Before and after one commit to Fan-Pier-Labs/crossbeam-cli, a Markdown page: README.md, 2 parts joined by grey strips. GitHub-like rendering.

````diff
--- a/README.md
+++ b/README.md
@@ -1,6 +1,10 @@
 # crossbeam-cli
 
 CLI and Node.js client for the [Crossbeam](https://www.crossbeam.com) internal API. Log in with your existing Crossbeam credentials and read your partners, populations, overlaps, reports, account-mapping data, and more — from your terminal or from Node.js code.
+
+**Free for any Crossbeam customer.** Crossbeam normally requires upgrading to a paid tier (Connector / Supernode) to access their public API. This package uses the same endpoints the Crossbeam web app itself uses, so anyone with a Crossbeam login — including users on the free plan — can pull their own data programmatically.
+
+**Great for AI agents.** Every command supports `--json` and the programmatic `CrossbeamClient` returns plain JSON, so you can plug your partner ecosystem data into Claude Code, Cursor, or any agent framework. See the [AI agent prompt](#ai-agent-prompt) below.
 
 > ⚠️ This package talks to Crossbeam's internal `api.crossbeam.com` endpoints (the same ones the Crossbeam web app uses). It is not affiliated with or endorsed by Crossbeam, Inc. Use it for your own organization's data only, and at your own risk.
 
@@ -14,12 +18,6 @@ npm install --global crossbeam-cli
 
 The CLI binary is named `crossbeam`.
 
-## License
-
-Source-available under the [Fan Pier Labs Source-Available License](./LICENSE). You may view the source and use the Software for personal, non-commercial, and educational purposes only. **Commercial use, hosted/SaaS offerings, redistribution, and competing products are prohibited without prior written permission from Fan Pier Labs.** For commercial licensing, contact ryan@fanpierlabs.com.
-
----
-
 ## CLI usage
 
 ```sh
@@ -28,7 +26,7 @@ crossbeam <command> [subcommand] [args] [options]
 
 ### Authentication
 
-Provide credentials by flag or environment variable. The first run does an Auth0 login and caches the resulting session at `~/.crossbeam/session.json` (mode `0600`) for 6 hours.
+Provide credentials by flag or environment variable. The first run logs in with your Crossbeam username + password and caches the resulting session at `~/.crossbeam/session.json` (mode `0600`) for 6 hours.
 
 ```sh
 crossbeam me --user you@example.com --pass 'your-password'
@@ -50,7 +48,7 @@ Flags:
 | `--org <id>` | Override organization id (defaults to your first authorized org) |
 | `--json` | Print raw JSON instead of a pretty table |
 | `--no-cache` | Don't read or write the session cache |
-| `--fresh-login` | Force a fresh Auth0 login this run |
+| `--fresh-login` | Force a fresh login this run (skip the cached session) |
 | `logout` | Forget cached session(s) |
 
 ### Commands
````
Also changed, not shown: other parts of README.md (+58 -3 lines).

**Task:** Line by line, repeat the listing exactly as written.

**Answer section:**
Before and after one commit to Fan-Pier-Labs/crossbeam-cli, a Markdown page: README.md, 2 parts joined by grey strips. GitHub-like rendering.

````diff
--- a/README.md
+++ b/README.md
@@ -1,6 +1,10 @@
 # crossbeam-cli
 
 CLI and Node.js client for the [Crossbeam](https://www.crossbeam.com) internal API. Log in with your existing Crossbeam credentials and read your partners, populations, overlaps, reports, account-mapping data, and more — from your terminal or from Node.js code.
+
+**Free for any Crossbeam customer.** Crossbeam normally requires upgrading to a paid tier (Connector / Supernode) to access their public API. This package uses the same endpoints the Crossbeam web app itself uses, so anyone with a Crossbeam login — including users on the free plan — can pull their own data programmatically.
+
+**Great for AI agents.** Every command supports `--json` and the programmatic `CrossbeamClient` returns plain JSON, so you can plug your partner ecosystem data into Claude Code, Cursor, or any agent framework. See the [AI agent prompt](#ai-agent-prompt) below.
 
 > ⚠️ This package talks to Crossbeam's internal `api.crossbeam.com` endpoints (the same ones the Crossbeam web app uses). It is not affiliated with or endorsed by Crossbeam, Inc. Use it for your own organization's data only, and at your own risk.
 
@@ -14,12 +18,6 @@ npm install --global crossbeam-cli
 
 The CLI binary is named `crossbeam`.
 
-## License
-
-Source-available under the [Fan Pier Labs Source-Available License](./LICENSE). You may view the source and use the Software for personal, non-commercial, and educational purposes only. **Commercial use, hosted/SaaS offerings, redistribution, and competing products are prohibited without prior written permission from Fan Pier Labs.** For commercial licensing, contact ryan@fanpierlabs.com.
-
----
-
 ## CLI usage
 
 ```sh
@@ -28,7 +26,7 @@ crossbeam <command> [subcommand] [args] [options]
 
 ### Authentication
 
-Provide credentials by flag or environment variable. The first run does an Auth0 login and caches the resulting session at `~/.crossbeam/session.json` (mode `0600`) for 6 hours.
+Provide credentials by flag or environment variable. The first run logs in with your Crossbeam username + password and caches the resulting session at `~/.crossbeam/session.json` (mode `0600`) for 6 hours.
 
 ```sh
 crossbeam me --user you@example.com --pass 'your-password'
@@ -50,7 +48,7 @@ Flags:
 | `--org <id>` | Override organization id (defaults to your first authorized org) |
 | `--json` | Print raw JSON instead of a pretty table |
 | `--no-cache` | Don't read or write the session cache |
-| `--fresh-login` | Force a fresh Auth0 login this run |
+| `--fresh-login` | Force a fresh login this run (skip the cached session) |
 | `logout` | Forget cached session(s) |
 
 ### Commands
````
Also changed, not shown: other parts of README.md (+58 -3 lines).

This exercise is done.